DATA FOR ANALYSIS

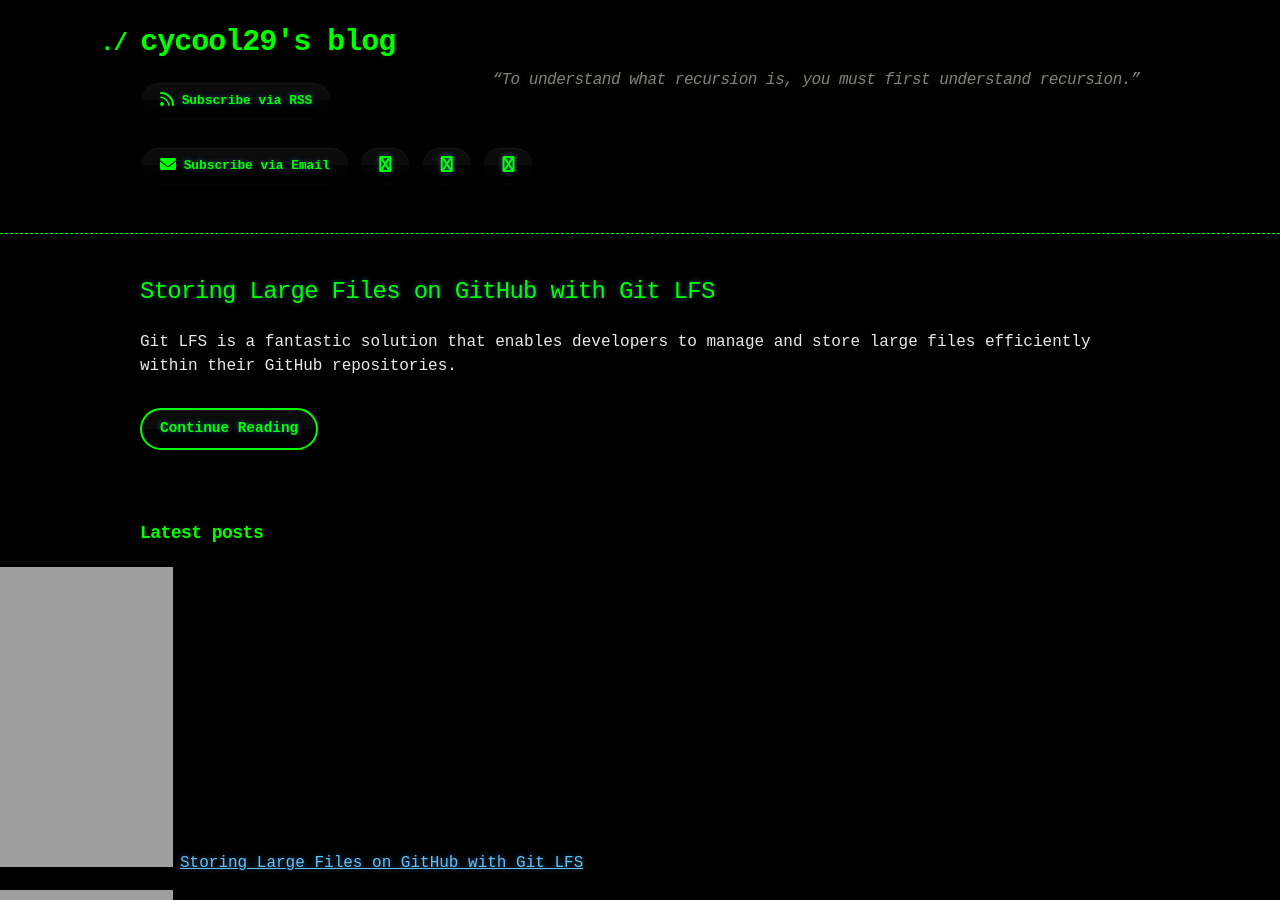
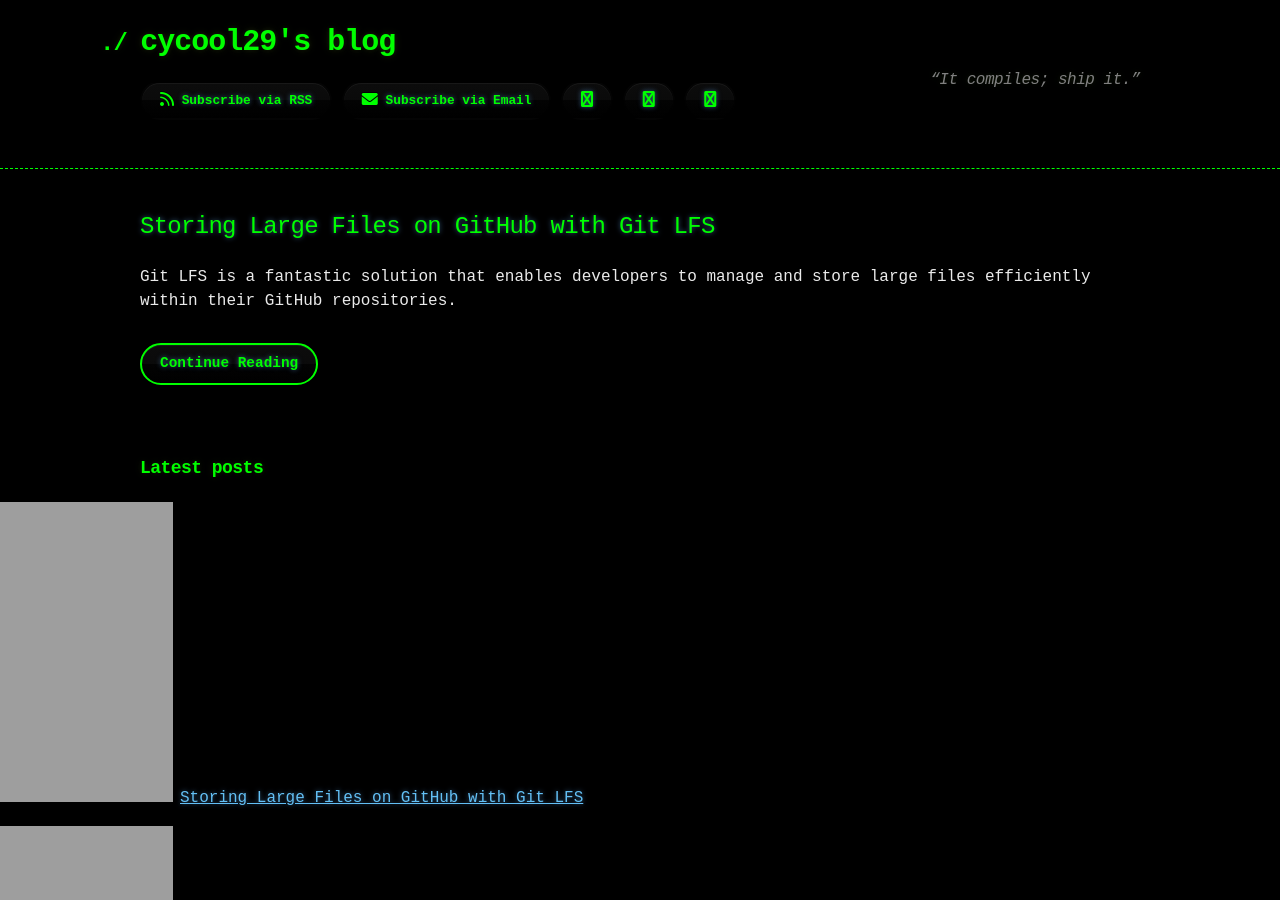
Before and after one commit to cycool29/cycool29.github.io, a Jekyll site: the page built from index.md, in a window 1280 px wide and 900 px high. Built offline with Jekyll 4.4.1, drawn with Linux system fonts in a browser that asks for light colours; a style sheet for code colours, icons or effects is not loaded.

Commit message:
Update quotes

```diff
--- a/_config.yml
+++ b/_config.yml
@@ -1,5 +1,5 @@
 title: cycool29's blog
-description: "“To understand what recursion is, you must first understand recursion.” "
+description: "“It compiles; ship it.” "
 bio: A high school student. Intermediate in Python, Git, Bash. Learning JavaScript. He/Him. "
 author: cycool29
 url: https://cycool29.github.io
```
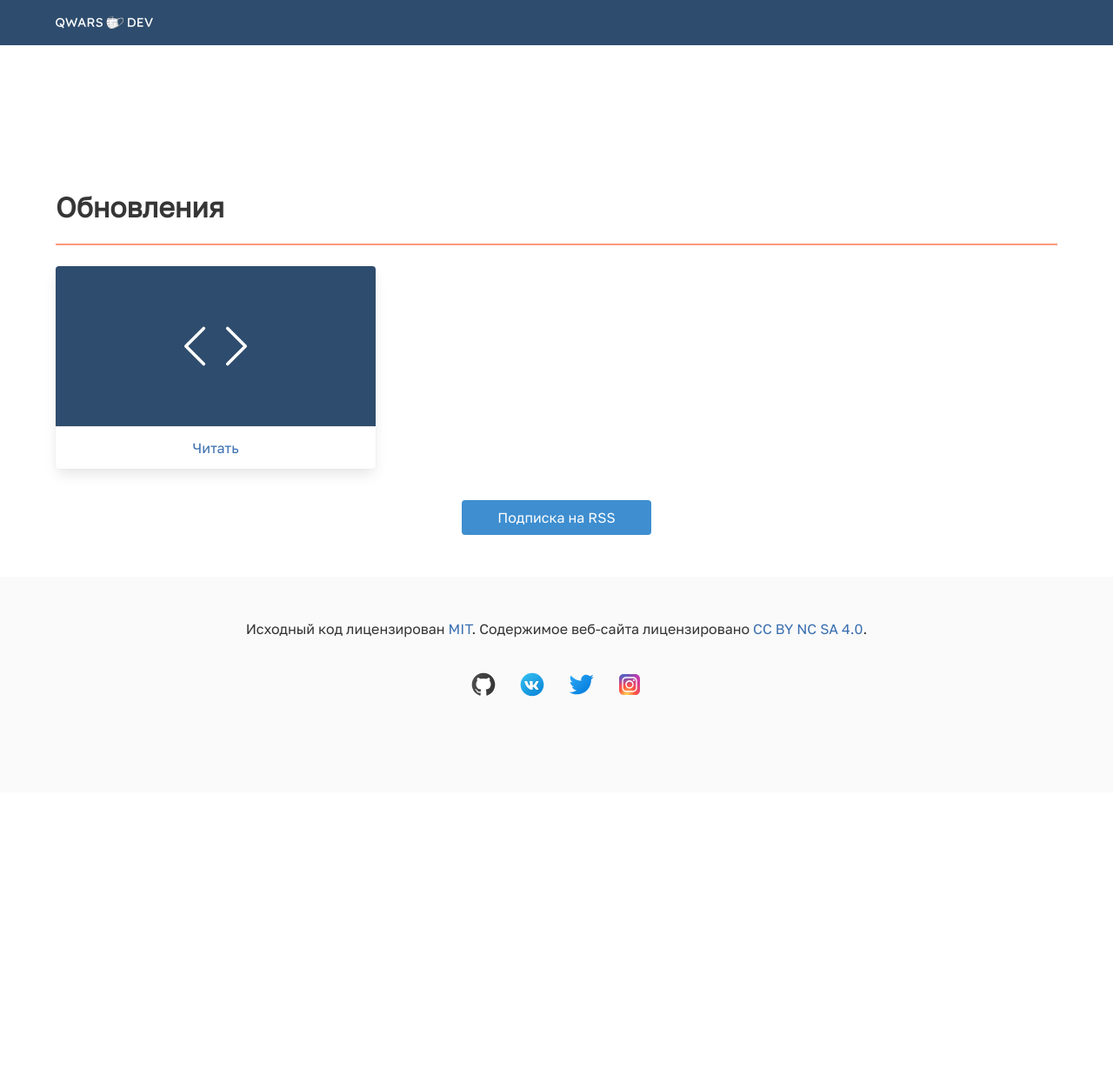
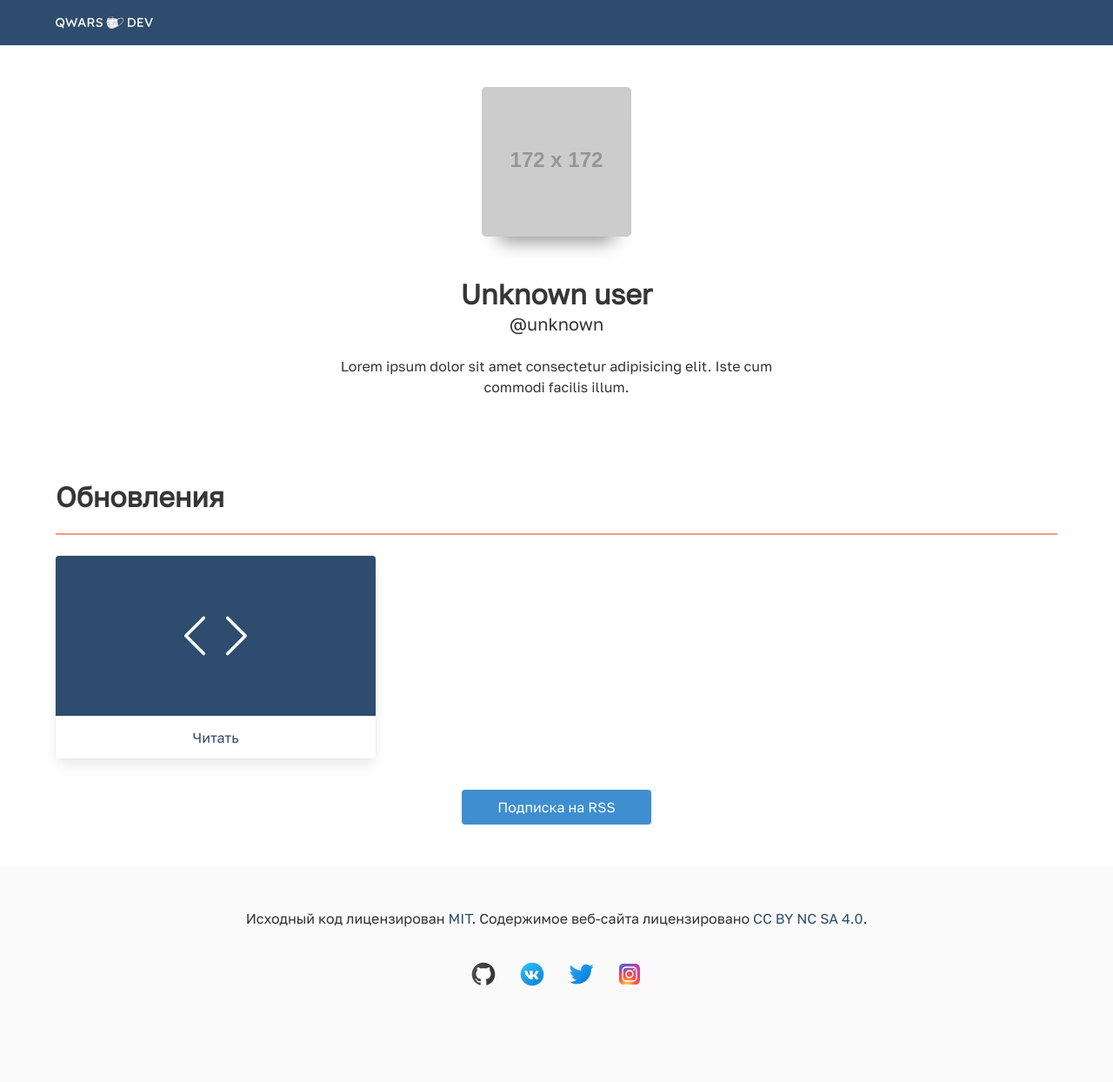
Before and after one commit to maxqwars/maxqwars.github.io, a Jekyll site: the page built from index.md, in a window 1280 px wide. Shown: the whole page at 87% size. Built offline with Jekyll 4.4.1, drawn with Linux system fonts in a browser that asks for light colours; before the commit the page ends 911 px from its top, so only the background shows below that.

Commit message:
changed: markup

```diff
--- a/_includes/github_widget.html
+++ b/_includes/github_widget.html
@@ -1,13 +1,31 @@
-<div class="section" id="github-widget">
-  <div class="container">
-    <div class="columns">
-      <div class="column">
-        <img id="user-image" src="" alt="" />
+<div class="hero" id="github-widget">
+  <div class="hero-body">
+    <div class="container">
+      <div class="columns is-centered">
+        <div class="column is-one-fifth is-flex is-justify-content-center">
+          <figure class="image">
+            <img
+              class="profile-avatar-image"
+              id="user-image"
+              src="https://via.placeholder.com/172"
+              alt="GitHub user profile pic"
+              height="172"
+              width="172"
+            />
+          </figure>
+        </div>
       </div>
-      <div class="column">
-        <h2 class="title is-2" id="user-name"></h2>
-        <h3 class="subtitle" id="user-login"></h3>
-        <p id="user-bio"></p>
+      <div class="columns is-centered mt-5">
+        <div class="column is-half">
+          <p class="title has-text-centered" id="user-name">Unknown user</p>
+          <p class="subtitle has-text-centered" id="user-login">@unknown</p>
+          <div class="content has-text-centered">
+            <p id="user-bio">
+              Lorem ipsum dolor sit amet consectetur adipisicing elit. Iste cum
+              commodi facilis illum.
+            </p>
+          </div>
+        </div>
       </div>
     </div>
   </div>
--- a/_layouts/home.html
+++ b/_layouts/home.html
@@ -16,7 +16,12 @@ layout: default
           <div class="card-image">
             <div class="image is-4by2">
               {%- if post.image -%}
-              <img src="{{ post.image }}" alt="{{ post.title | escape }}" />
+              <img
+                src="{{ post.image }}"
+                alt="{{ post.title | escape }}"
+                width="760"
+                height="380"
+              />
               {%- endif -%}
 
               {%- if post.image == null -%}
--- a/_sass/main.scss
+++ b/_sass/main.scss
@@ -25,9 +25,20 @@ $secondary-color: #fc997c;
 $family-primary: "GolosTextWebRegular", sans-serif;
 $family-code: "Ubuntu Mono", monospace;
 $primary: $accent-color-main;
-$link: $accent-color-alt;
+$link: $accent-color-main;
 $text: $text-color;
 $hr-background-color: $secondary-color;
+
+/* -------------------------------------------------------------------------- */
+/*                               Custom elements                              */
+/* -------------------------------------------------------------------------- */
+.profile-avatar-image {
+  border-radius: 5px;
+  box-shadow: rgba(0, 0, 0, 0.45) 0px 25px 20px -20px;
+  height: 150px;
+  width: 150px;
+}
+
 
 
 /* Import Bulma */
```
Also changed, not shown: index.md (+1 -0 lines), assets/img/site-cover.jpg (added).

INSTRUCTIONS FOR THE TASK
Set the listing down exactly, without its pictures.

WRITTEN REPLY
Before and after one commit to cycool29/cycool29.github.io, a Jekyll site: the page built from index.md, in a window 1280 px wide and 900 px high. Built offline with Jekyll 4.4.1, drawn with Linux system fonts in a browser that asks for light colours; a style sheet for code colours, icons or effects is not loaded.

Commit message:
Update quotes

```diff
--- a/_config.yml
+++ b/_config.yml
@@ -1,5 +1,5 @@
 title: cycool29's blog
-description: "“To understand what recursion is, you must first understand recursion.” "
+description: "“It compiles; ship it.” "
 bio: A high school student. Intermediate in Python, Git, Bash. Learning JavaScript. He/Him. "
 author: cycool29
 url: https://cycool29.github.io
```
Before and after one commit to maxqwars/maxqwars.github.io, a Jekyll site: the page built from index.md, in a window 1280 px wide. Shown: the whole page at 87% size. Built offline with Jekyll 4.4.1, drawn with Linux system fonts in a browser that asks for light colours; before the commit the page ends 911 px from its top, so only the background shows below that.

Commit message:
changed: markup

```diff
--- a/_includes/github_widget.html
+++ b/_includes/github_widget.html
@@ -1,13 +1,31 @@
-<div class="section" id="github-widget">
-  <div class="container">
-    <div class="columns">
-      <div class="column">
-        <img id="user-image" src="" alt="" />
+<div class="hero" id="github-widget">
+  <div class="hero-body">
+    <div class="container">
+      <div class="columns is-centered">
+        <div class="column is-one-fifth is-flex is-justify-content-center">
+          <figure class="image">
+            <img
+              class="profile-avatar-image"
+              id="user-image"
+              src="https://via.placeholder.com/172"
+              alt="GitHub user profile pic"
+              height="172"
+              width="172"
+            />
+          </figure>
+        </div>
       </div>
-      <div class="column">
-        <h2 class="title is-2" id="user-name"></h2>
-        <h3 class="subtitle" id="user-login"></h3>
-        <p id="user-bio"></p>
+      <div class="columns is-centered mt-5">
+        <div class="column is-half">
+          <p class="title has-text-centered" id="user-name">Unknown user</p>
+          <p class="subtitle has-text-centered" id="user-login">@unknown</p>
+          <div class="content has-text-centered">
+            <p id="user-bio">
+              Lorem ipsum dolor sit amet consectetur adipisicing elit. Iste cum
+              commodi facilis illum.
+            </p>
+          </div>
+        </div>
       </div>
     </div>
   </div>
--- a/_layouts/home.html
+++ b/_layouts/home.html
@@ -16,7 +16,12 @@ layout: default
           <div class="card-image">
             <div class="image is-4by2">
               {%- if post.image -%}
-              <img src="{{ post.image }}" alt="{{ post.title | escape }}" />
+              <img
+                src="{{ post.image }}"
+                alt="{{ post.title | escape }}"
+                width="760"
+                height="380"
+              />
               {%- endif -%}
 
               {%- if post.image == null -%}
--- a/_sass/main.scss
+++ b/_sass/main.scss
@@ -25,9 +25,20 @@ $secondary-color: #fc997c;
 $family-primary: "GolosTextWebRegular", sans-serif;
 $family-code: "Ubuntu Mono", monospace;
 $primary: $accent-color-main;
-$link: $accent-color-alt;
+$link: $accent-color-main;
 $text: $text-color;
 $hr-background-color: $secondary-color;
+
+/* -------------------------------------------------------------------------- */
+/*                               Custom elements                              */
+/* -------------------------------------------------------------------------- */
+.profile-avatar-image {
+  border-radius: 5px;
+  box-shadow: rgba(0, 0, 0, 0.45) 0px 25px 20px -20px;
+  height: 150px;
+  width: 150px;
+}
+
 
 
 /* Import Bulma */
```
Also changed, not shown: index.md (+1 -0 lines), assets/img/site-cover.jpg (added).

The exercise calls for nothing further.